Wednesday, July 12, 2017
Youcat commented through CCC – Question n. 315 – Part I.
(Youcat answer) A sin is a word, deed, or intention by which man deliberately and voluntarily offends against the true order of things, as God’s loving providence has arranged them.
A deepening through CCC
(CCC 1849) Sin is an offense against reason, truth, and right conscience; it is failure in genuine love for God and neighbor caused by a perverse attachment to certain goods. It wounds the nature of man and injures human solidarity. It has been defined as "an utterance, a deed, or a desire contrary to the eternal law" (St. Augustine, Contra Faustum 22: PL 42, 418; St. Thomas Aquinas, STh I-II, 71, 6).
Reflecting and meditating
(Youcat comment) To sin means more than to violate some rules about which men have agreed. Sin turns freely and deliberately against God’s love and ignores him. Sin is ultimately “love of oneself even to contempt of God” (St. Augustine), and in the extreme case the sinful creature says, “I want to be like God” (see Gen 3:5). Just as sin burdens me with guilt, wounds me, and by its consequences ruins me, so too it poisons and damages the world in which I live. It becomes possible to recognize sin and its seriousness by drawing near to God.

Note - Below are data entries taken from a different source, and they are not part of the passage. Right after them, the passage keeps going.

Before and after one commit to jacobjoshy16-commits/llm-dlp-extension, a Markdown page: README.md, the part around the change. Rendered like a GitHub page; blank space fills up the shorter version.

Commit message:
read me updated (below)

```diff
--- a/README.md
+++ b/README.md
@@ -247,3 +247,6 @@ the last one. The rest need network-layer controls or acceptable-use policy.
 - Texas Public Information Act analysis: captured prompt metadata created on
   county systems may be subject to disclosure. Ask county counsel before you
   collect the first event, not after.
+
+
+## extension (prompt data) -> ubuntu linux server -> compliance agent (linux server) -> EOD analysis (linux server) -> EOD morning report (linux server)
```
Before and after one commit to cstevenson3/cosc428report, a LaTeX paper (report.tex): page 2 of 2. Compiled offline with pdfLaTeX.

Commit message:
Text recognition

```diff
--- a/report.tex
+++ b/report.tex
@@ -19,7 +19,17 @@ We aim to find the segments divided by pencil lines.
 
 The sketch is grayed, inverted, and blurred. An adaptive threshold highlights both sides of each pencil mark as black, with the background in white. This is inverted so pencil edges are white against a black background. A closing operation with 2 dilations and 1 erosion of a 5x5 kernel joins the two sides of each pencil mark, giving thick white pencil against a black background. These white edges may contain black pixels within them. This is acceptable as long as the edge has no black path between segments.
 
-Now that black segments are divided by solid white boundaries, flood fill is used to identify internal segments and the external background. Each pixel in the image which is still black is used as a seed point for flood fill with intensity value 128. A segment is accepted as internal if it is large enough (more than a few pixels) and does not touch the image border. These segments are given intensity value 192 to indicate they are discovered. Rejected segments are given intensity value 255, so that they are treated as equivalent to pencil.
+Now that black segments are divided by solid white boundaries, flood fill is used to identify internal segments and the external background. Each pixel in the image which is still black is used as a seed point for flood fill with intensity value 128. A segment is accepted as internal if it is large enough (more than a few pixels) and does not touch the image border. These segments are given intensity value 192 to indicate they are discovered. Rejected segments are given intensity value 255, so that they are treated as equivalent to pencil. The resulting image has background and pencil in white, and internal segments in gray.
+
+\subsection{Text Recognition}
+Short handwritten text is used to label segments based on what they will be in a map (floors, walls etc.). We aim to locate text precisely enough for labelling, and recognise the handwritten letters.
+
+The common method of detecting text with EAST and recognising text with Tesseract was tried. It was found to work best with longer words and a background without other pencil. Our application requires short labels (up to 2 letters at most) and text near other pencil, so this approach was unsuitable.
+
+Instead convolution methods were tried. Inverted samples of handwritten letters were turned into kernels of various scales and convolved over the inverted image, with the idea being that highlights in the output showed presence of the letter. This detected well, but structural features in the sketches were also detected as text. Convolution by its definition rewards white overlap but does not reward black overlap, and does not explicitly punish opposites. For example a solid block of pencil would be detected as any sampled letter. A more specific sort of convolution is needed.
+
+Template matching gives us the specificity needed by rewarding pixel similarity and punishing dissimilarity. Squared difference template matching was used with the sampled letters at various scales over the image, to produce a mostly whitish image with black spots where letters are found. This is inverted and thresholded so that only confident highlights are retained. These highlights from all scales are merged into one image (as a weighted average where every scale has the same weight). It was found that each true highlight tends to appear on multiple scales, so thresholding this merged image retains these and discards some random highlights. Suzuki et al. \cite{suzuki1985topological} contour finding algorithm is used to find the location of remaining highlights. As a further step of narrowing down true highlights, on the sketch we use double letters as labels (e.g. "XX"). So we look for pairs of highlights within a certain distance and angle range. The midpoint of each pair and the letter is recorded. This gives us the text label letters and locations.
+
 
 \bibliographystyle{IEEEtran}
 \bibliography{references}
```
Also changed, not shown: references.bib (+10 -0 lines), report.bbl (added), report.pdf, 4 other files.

(CCC 1850) Sin is an offense against God: "Against you, you alone, have I sinned, and done that which is evil in your sight" (Ps 51:4). Sin sets itself against God's love for us and turns our hearts away from it. Like the first sin, it is disobedience, a revolt against God through the will to become "like gods" (Gen 3:5), knowing and determining good and evil. Sin is thus "love of oneself even to contempt of God" (St. Augustine, De civ. Dei 14, 28: PL 41, 436). In this proud self-exaltation, sin is diametrically opposed to the obedience of Jesus, which achieves our salvation (cf. Phil 2:6-9).